Like any other domain name Instagram had a long history behind. The domain was first registered on June 24, 2004, but wasn’t launched until 2010. When it was bought by Facebook in 2012 for $1billion nobody would have thought today will value $327,150,360,00. All the popularity came after it began as business.
Facebook has recently sued a Chinese cybersquatter who went back on one’s word on the deal made five years ago where instagram.com was purchased for $100,000. The legal action sustains that a well known family of cybersquatters, from Guangdong, tried to make the Chinese court to quash the purchase. Facebook expected the court to declare that the purchase was fully legal and stop the family of cybersquatters from having the control over the domain name.
When the photo-sharing app launched it was used the domain instragr.am.
At the beginnings instagram.com was in the possesion of an US domain investor and a month later it passed in hands of Zhou Weiming, who has a complicated family. According to Facebook he was the relative of four people that it sued: three kids and a wife.
With Zhou acquiring the domain name, so the popularity came, reaching the million mark in December 2010. A month before the release, Instagram addressed for the US trademark on its name. In January 2011, Facebook decided to spend $100,000 for the domain.
In the same period of time, the whois information for instagram.com shifted for Zhou’s daughter, Zhou Murong, keeping the registrant email address intact, through Sedo.
According to the company’s complaint, Zhou Murong’ s mother and sisters are taking legal actions against her and Instagram in China, saying she has no authority to make this sell. To continue this situation, the company sustains the Chinese process is a fake and the family is playing a role.
To end this, Facebook expects that California court determines the sale valid and the registrar, MarkMonitor, do not transfer the domain to the family. The company won a 22 domain UDRP case before Murong Zhou, concerning the typos of its Instagram trademark.
|Number||Domain Name||Date of registration|
|1||instagr.com||October 13, 2010|
|2||instagam.com||October 20, 2010|
|3||instagra.com||October 20, 2010|
|4||instaram.com||October 20, 2010|
|5||istagram.com||October 23, 2010|

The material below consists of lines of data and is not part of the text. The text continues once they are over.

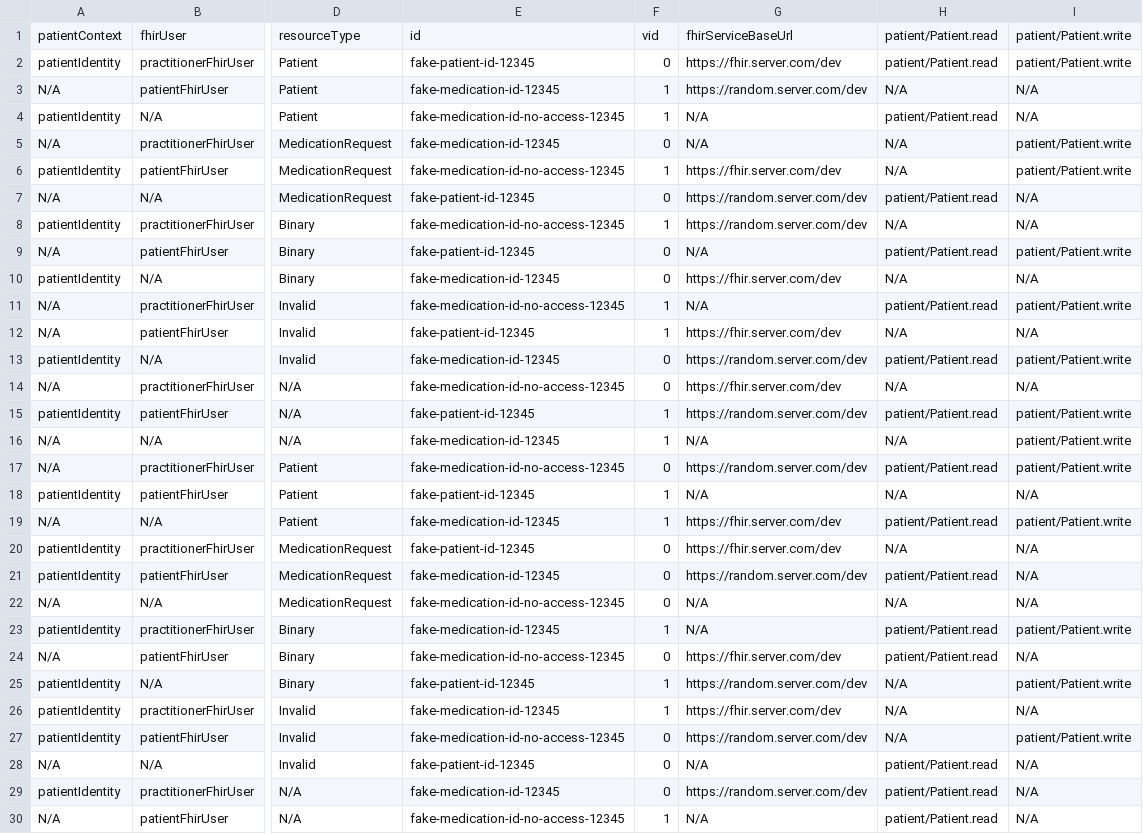
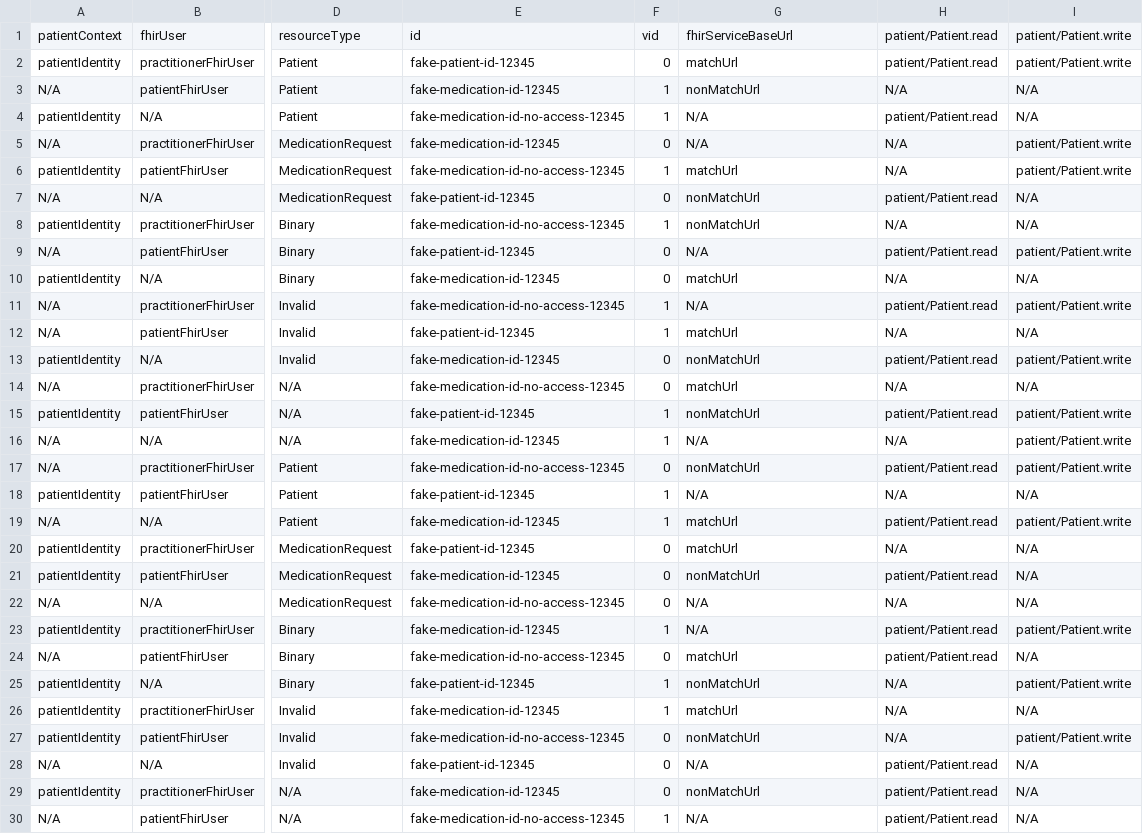
Before and after one commit to awslabs/fhir-works-on-aws-authz-smart, a CSV file: src/comboTest/params/VerifyAccessToken-NoBulkDataAuth-params.csv, drawn as a sheet; only a part is shown, gaps mark what is left out; the diff covers the shown part only; the diff names each change by its address in the sheet, - before the commit and + after, or states it on an @@ line.

```diff
--- a/src/comboTest/params/VerifyAccessToken-NoBulkDataAuth-params.csv
+++ b/src/comboTest/params/VerifyAccessToken-NoBulkDataAuth-params.csv
-G2: https://fhir.server.com/dev
+G2: matchUrl
-G3: https://random.server.com/dev
+G3: nonMatchUrl
-G6: https://fhir.server.com/dev
+G6: matchUrl
-G7:G8: https://random.server.com/dev
+G7:G8: nonMatchUrl
-G10: https://fhir.server.com/dev
+G10: matchUrl
-G12: https://fhir.server.com/dev
+G12: matchUrl
-G13: https://random.server.com/dev
+G13: nonMatchUrl
-G14: https://fhir.server.com/dev
+G14: matchUrl
-G15: https://random.server.com/dev
+G15: nonMatchUrl
-G17: https://random.server.com/dev
+G17: nonMatchUrl
-G19:G20: https://fhir.server.com/dev
+G19:G20: matchUrl
-G21: https://random.server.com/dev
+G21: nonMatchUrl
-G24: https://fhir.server.com/dev
+G24: matchUrl
-G25: https://random.server.com/dev
+G25: nonMatchUrl
-G26: https://fhir.server.com/dev
+G26: matchUrl
-G27: https://random.server.com/dev
+G27: nonMatchUrl
-G29: https://random.server.com/dev
+G29: nonMatchUrl
```
Also changed, not shown: 121 edited cells elsewhere in this file, src/comboTest/params/VerifyAccessToken-BulkDataAuth-params.csv, 6 other files.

|6||instagrm.com||November 5, 2010|
|7||instagram.net||November 6, 2010|
|8||instgram.com||November 9, 2010|
|9||intagram.com||November 22, 2010|

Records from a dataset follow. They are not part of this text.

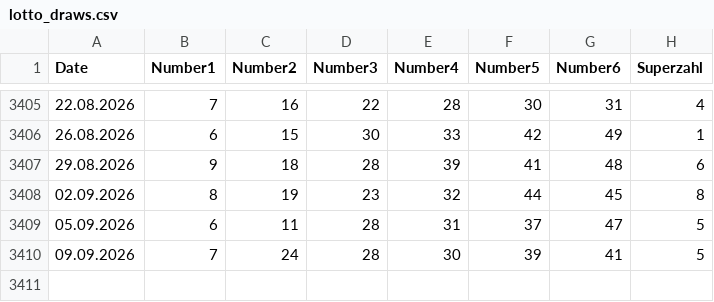
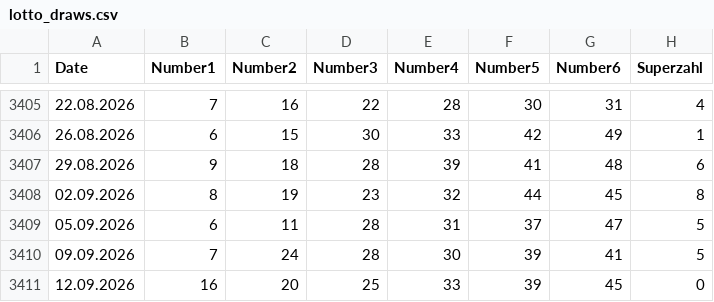
Before and after one commit to madoe21/german-lotto-statistics, a CSV file: data/lotto_draws.csv, drawn as a sheet; only a part is shown, gaps mark what is left out.

```diff
--- a/data/lotto_draws.csv
+++ b/data/lotto_draws.csv
@@ -3410 +3410,2 @@ Date,Number1,Number2,Number3,Number4,Number5,Number6,Superzahl
 09.09.2026,7,24,28,30,39,41,5
+12.09.2026,16,20,25,33,39,45,0
```
Also changed, not shown: data/lotto_most_frequent_numbers.csv, data/lotto_most_frequent_pairs.csv, 3 other files.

|10||instangram.com||December 4, 2010|
|11||instragram.com||December 4, 2010|
|12||wwwinstagram.com||December 4, 2010|
|13||insagram.com||December 4, 2010|
|14||instagran.com||December 22, 2010|

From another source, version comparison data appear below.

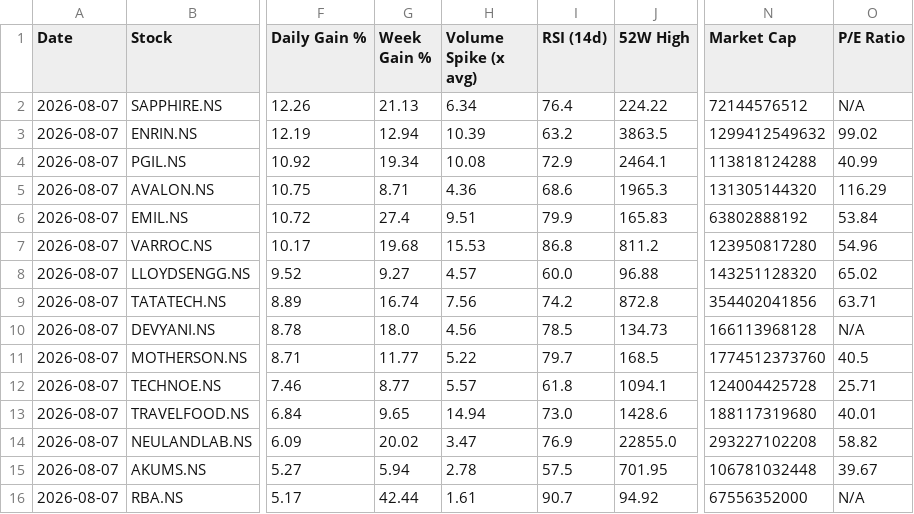
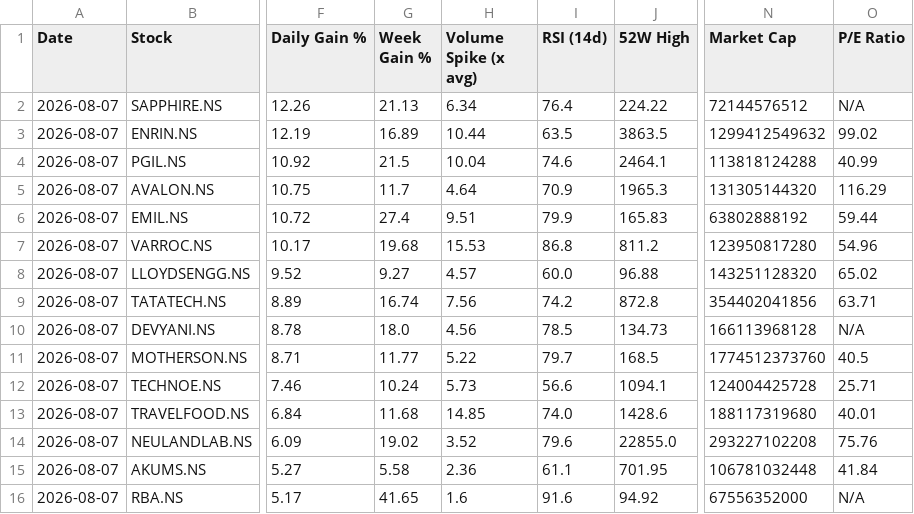
Before and after one commit to abhinandanrssb-lgtm/momentum-scanner, a CSV file: output/scan_2026-08-08.csv, drawn as a sheet; only a part is shown, gaps mark what is left out; the diff names each change by its address in the sheet, - before the commit and + after, or states it on an @@ line.

```diff
--- a/output/scan_2026-08-08.csv
+++ b/output/scan_2026-08-08.csv
-G3 (Week Gain %): 12.94
+G3 (Week Gain %): 16.89
-H3 (Volume Spike (x avg)): 10.39
+H3 (Volume Spike (x avg)): 10.44
-I3 (RSI (14d)): 63.2
+I3 (RSI (14d)): 63.5
-G4 (Week Gain %): 19.34
+G4 (Week Gain %): 21.5
-H4 (Volume Spike (x avg)): 10.08
+H4 (Volume Spike (x avg)): 10.04
-I4 (RSI (14d)): 72.9
+I4 (RSI (14d)): 74.6
-G5 (Week Gain %): 8.71
+G5 (Week Gain %): 11.7
-H5 (Volume Spike (x avg)): 4.36
+H5 (Volume Spike (x avg)): 4.64
-I5 (RSI (14d)): 68.6
+I5 (RSI (14d)): 70.9
-O6 (P/E Ratio): 53.84
+O6 (P/E Ratio): 59.44
-G12 (Week Gain %): 8.77
+G12 (Week Gain %): 10.24
-H12 (Volume Spike (x avg)): 5.57
+H12 (Volume Spike (x avg)): 5.73
-I12 (RSI (14d)): 61.8
+I12 (RSI (14d)): 56.6
-G13 (Week Gain %): 9.65
+G13 (Week Gain %): 11.68
-H13 (Volume Spike (x avg)): 14.94
+H13 (Volume Spike (x avg)): 14.85
-I13 (RSI (14d)): 73.0
+I13 (RSI (14d)): 74.0
-G14 (Week Gain %): 20.02
+G14 (Week Gain %): 19.02
-H14 (Volume Spike (x avg)): 3.47
+H14 (Volume Spike (x avg)): 3.52
-I14 (RSI (14d)): 76.9
+I14 (RSI (14d)): 79.6
-O14 (P/E Ratio): 58.82
+O14 (P/E Ratio): 75.76
-G15 (Week Gain %): 5.94
+G15 (Week Gain %): 5.58
-H15 (Volume Spike (x avg)): 2.78
+H15 (Volume Spike (x avg)): 2.36
-I15 (RSI (14d)): 57.5
+I15 (RSI (14d)): 61.1
-O15 (P/E Ratio): 39.67
+O15 (P/E Ratio): 41.84
-G16 (Week Gain %): 42.44
+G16 (Week Gain %): 41.65
-H16 (Volume Spike (x avg)): 1.61
+H16 (Volume Spike (x avg)): 1.6
-I16 (RSI (14d)): 90.7
+I16 (RSI (14d)): 91.6
```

|15||instargram.com||December 22, 2010|
|16||nstagram.com||December 22, 2010|
|17||instagram.co||December 22, 2010|
|18||graminsta.com||January 14, 2011|
|19||instegram.com||January 14, 2011|
|20||lnstagram.com||January 14, 2011|
|21||minstagram.com||January 14, 2011|
|22||winstagram.com||January 14, 2011|
Another case of cybersquatting was TeachBook.com, which it is a social networking website for teachers. Besides cybersquatting, Facebook filed a trademark violation process.
The second biggest single UDRP case filed by Facebook was against the same domainer, Mike Mann, for domains like: aboutfacebook.com, facebookbabes.com, facebookcheats.com, facebookclub.com, facebookdevelopment.com or killfacebook.com. Mike Mann is the co-founder of BuyDomains and one of the former holders of sex.com.